Data excerpts:
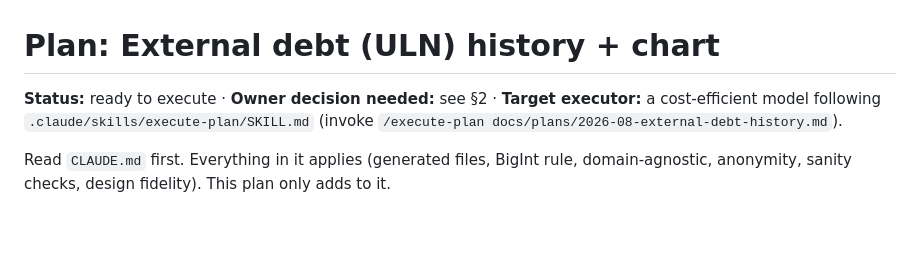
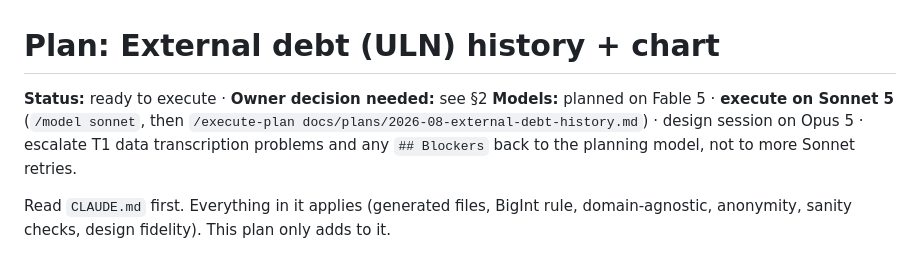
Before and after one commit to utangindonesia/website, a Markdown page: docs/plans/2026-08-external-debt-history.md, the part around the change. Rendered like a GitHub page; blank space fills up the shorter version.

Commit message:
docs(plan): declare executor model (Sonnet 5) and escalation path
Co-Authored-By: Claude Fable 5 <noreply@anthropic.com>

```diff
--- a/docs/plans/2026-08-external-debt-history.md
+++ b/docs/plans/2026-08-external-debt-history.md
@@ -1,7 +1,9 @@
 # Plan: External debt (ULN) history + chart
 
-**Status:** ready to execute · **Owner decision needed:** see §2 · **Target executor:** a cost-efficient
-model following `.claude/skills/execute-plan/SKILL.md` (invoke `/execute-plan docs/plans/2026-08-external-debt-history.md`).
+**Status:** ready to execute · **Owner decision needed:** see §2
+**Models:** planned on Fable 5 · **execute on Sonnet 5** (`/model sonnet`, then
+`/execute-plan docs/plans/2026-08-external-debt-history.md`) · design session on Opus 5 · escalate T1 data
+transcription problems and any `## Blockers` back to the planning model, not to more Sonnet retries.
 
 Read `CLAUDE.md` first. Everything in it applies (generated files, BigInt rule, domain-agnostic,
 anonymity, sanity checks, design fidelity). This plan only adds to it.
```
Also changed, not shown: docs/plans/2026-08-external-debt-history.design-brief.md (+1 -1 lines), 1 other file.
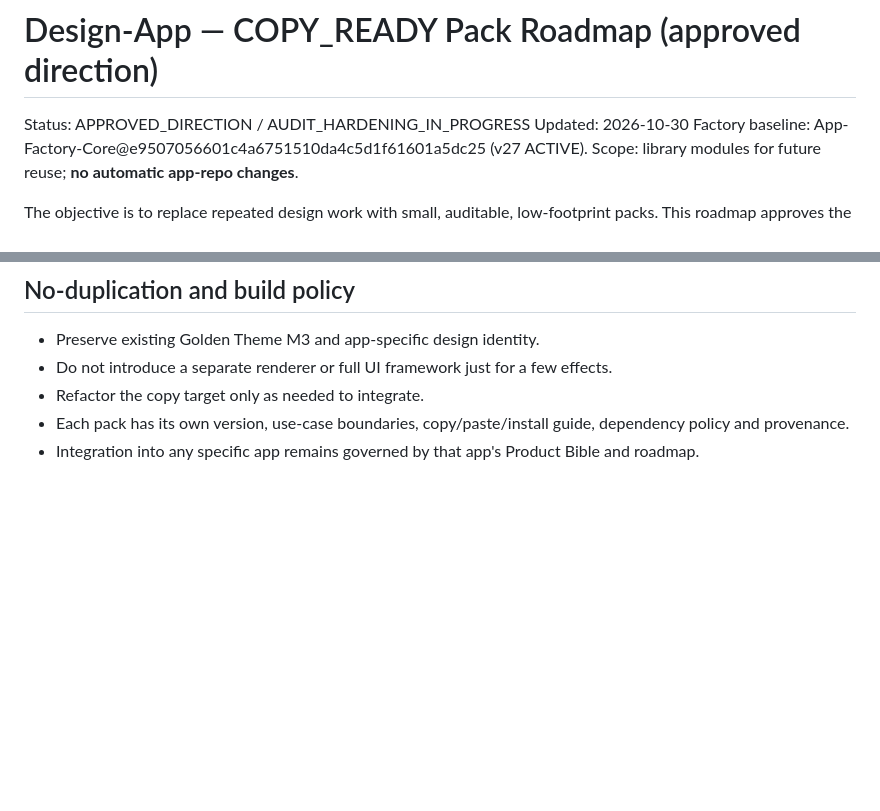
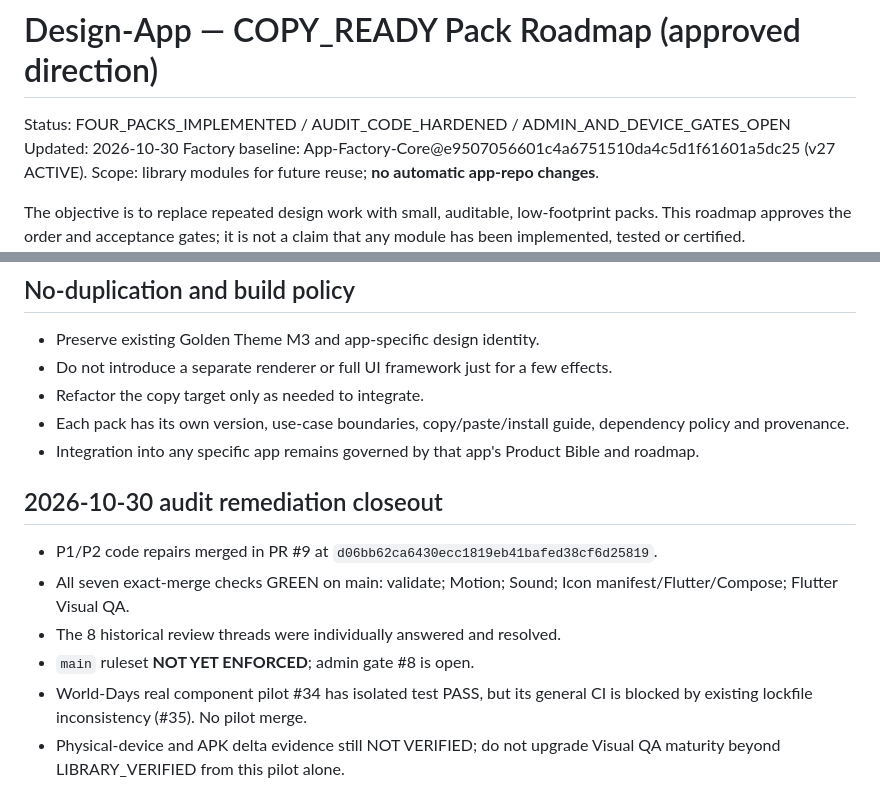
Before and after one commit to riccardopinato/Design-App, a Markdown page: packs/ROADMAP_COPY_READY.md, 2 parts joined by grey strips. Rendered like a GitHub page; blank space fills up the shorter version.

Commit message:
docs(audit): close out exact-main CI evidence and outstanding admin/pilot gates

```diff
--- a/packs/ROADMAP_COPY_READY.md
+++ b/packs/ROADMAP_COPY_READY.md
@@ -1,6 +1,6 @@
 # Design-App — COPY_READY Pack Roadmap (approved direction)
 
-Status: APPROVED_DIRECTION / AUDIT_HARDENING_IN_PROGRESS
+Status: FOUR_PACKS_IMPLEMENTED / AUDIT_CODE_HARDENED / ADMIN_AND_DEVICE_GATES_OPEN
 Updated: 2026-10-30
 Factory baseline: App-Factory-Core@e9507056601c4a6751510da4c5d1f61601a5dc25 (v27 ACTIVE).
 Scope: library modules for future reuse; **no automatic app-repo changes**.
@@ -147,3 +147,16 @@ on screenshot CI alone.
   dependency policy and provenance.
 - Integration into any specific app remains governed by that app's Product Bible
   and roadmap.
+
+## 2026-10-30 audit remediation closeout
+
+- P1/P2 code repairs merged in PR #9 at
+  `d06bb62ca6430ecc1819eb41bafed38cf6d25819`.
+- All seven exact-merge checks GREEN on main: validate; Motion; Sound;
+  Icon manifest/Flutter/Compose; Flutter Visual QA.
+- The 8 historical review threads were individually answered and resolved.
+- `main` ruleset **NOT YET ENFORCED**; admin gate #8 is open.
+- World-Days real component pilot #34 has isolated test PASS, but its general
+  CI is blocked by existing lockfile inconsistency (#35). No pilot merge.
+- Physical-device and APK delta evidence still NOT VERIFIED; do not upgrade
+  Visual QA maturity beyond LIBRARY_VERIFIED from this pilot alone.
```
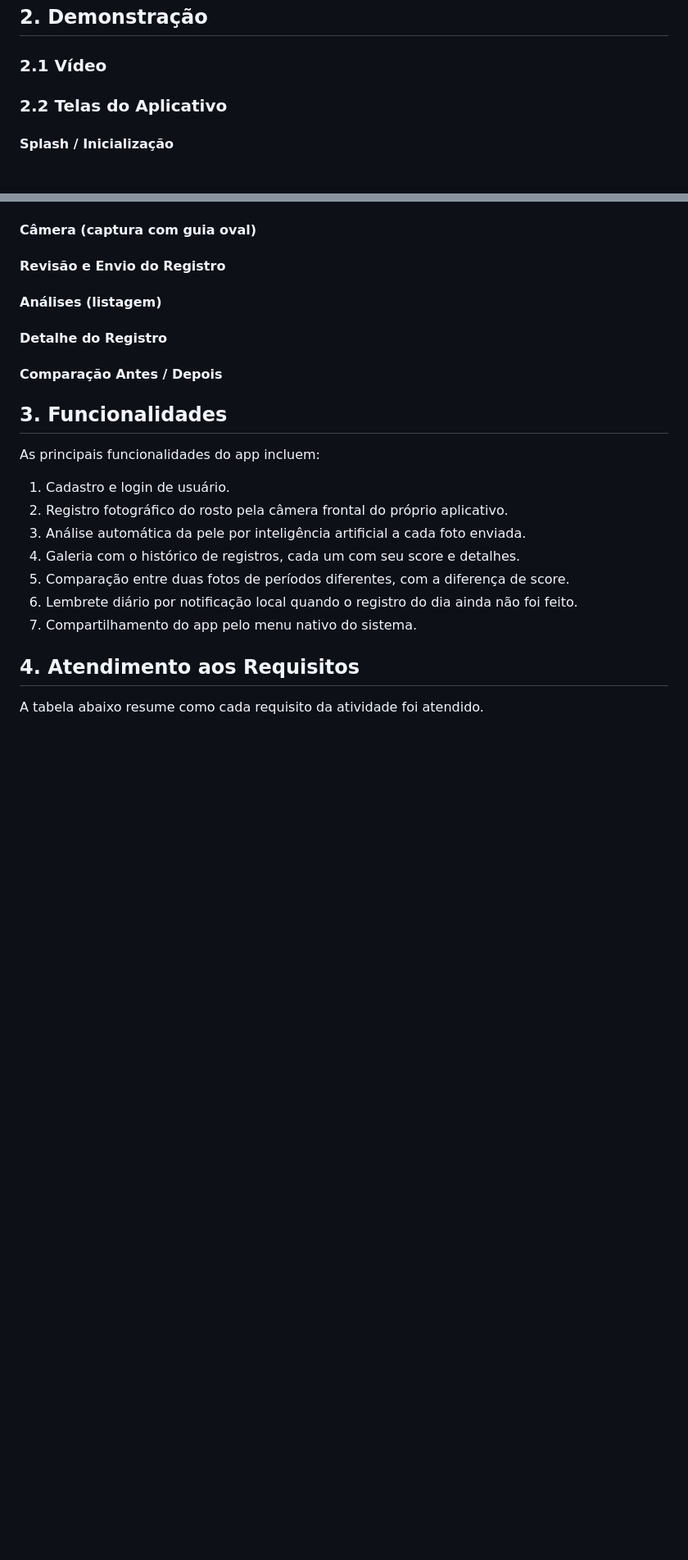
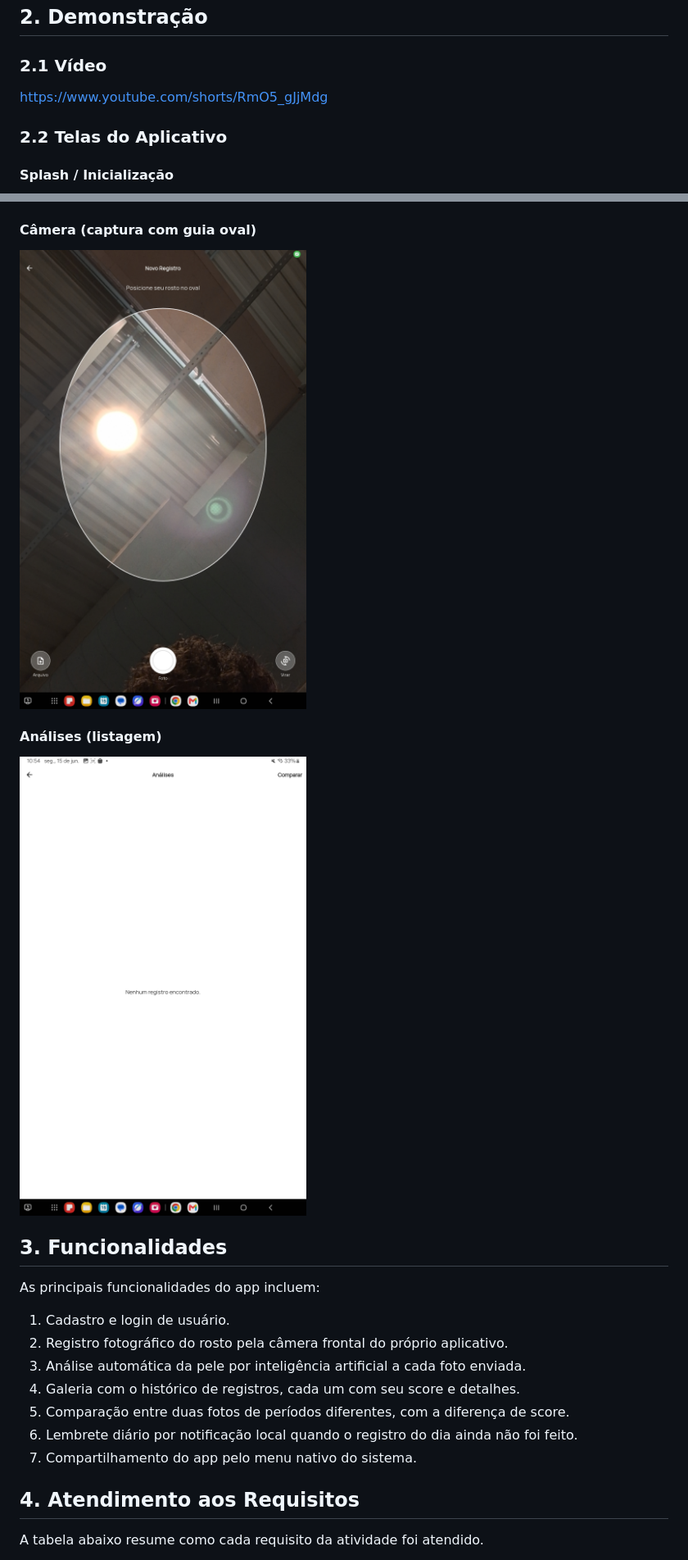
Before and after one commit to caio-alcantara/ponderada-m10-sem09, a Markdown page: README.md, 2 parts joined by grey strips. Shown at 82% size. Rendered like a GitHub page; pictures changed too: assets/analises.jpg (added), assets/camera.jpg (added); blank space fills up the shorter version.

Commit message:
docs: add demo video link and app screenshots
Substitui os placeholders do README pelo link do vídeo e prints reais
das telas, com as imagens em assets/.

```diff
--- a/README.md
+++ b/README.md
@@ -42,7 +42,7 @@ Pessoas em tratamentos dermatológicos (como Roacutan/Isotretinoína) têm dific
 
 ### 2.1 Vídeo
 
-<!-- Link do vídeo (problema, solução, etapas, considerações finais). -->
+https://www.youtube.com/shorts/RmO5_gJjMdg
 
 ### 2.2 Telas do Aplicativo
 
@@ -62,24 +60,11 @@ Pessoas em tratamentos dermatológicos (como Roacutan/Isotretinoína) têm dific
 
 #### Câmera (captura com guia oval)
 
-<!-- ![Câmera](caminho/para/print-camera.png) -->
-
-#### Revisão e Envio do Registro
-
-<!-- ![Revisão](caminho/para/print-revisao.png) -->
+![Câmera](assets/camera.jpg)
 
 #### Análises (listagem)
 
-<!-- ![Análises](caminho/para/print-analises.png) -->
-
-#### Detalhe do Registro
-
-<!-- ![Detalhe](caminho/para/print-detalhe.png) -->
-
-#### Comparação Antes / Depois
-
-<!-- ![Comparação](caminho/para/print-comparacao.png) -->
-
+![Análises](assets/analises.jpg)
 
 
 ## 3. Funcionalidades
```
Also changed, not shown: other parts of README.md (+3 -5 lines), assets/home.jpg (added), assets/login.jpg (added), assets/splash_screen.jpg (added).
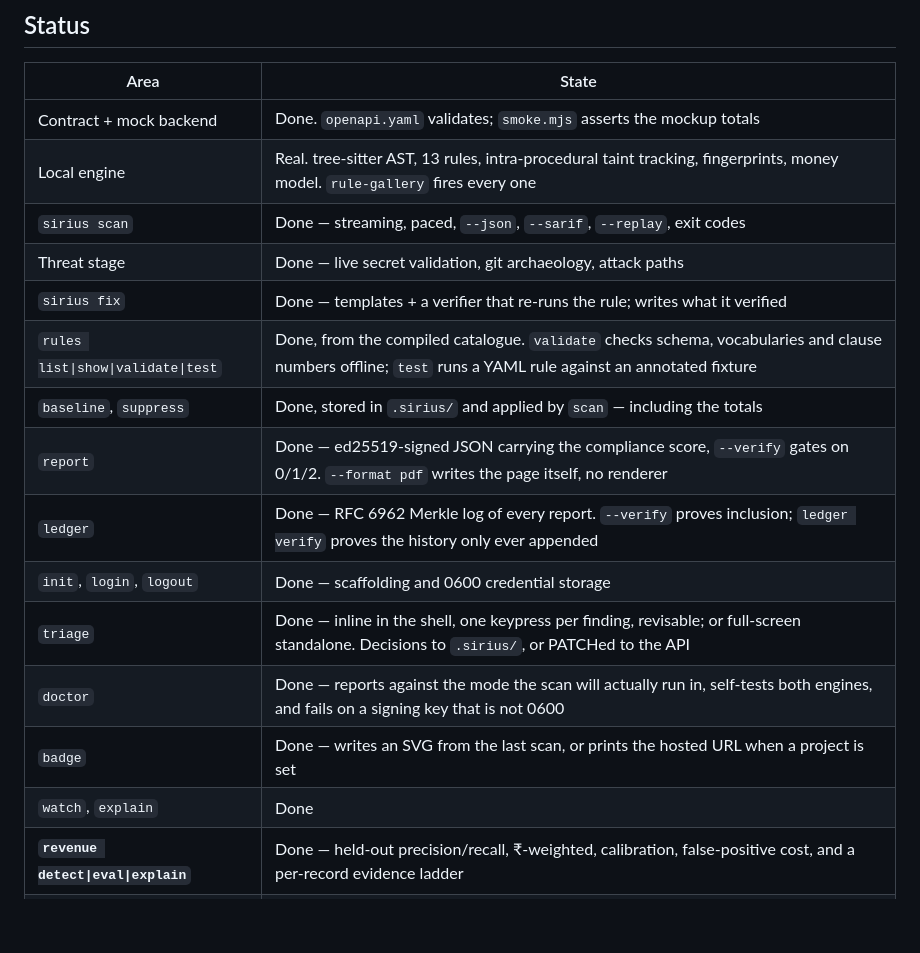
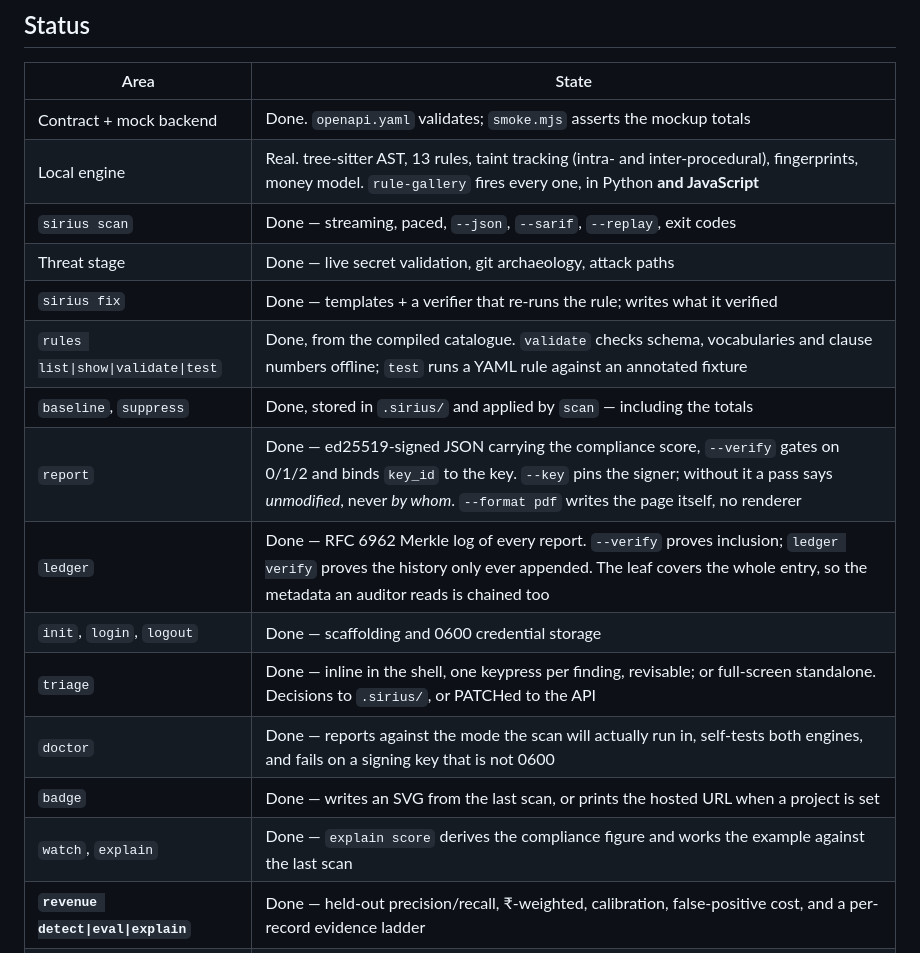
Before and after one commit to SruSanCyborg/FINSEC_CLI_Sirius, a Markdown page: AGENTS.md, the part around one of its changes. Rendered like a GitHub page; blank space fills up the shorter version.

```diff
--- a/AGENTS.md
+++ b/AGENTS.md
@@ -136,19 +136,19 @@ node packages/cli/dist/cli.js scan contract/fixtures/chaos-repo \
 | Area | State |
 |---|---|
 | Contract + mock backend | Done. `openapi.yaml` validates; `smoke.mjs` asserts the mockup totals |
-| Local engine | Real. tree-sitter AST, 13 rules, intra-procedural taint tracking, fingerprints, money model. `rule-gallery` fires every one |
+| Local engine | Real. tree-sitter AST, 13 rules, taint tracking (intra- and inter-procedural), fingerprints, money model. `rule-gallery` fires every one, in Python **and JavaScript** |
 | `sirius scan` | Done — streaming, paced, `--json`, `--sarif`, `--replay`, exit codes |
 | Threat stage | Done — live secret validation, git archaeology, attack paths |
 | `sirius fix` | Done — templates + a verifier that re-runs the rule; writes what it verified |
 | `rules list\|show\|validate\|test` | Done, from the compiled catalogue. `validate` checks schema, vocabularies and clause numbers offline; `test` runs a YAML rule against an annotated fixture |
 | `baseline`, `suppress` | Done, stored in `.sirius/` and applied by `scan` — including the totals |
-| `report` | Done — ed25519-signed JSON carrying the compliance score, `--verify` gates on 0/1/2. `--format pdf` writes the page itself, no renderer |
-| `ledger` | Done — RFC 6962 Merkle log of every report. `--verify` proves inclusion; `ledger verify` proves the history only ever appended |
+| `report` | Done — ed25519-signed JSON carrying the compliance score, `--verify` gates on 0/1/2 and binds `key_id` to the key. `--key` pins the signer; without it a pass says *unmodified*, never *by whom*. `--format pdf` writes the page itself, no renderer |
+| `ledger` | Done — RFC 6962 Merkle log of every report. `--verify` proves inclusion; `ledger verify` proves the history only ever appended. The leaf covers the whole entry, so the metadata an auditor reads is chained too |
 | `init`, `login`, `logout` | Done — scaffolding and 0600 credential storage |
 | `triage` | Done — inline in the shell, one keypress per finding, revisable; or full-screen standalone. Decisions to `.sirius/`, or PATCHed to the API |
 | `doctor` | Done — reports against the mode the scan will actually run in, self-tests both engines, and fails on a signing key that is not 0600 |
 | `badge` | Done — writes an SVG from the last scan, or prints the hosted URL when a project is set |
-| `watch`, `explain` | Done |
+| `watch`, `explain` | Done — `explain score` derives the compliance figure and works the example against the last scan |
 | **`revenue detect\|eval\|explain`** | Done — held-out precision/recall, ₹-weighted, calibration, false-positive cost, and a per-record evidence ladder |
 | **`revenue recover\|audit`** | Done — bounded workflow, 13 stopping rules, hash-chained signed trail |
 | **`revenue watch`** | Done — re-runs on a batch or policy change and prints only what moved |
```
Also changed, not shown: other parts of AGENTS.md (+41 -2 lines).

■ **Task prompt**: Across the data, find each line that has "baseline" in it and copy that line.

■ **Result**:
 Factory baseline: App-Factory-Core@e9507056601c4a6751510da4c5d1f61601a5dc25 (v27 ACTIVE).
 | `baseline`, `suppress` | Done, stored in `.sirius/` and applied by `scan` — including the totals |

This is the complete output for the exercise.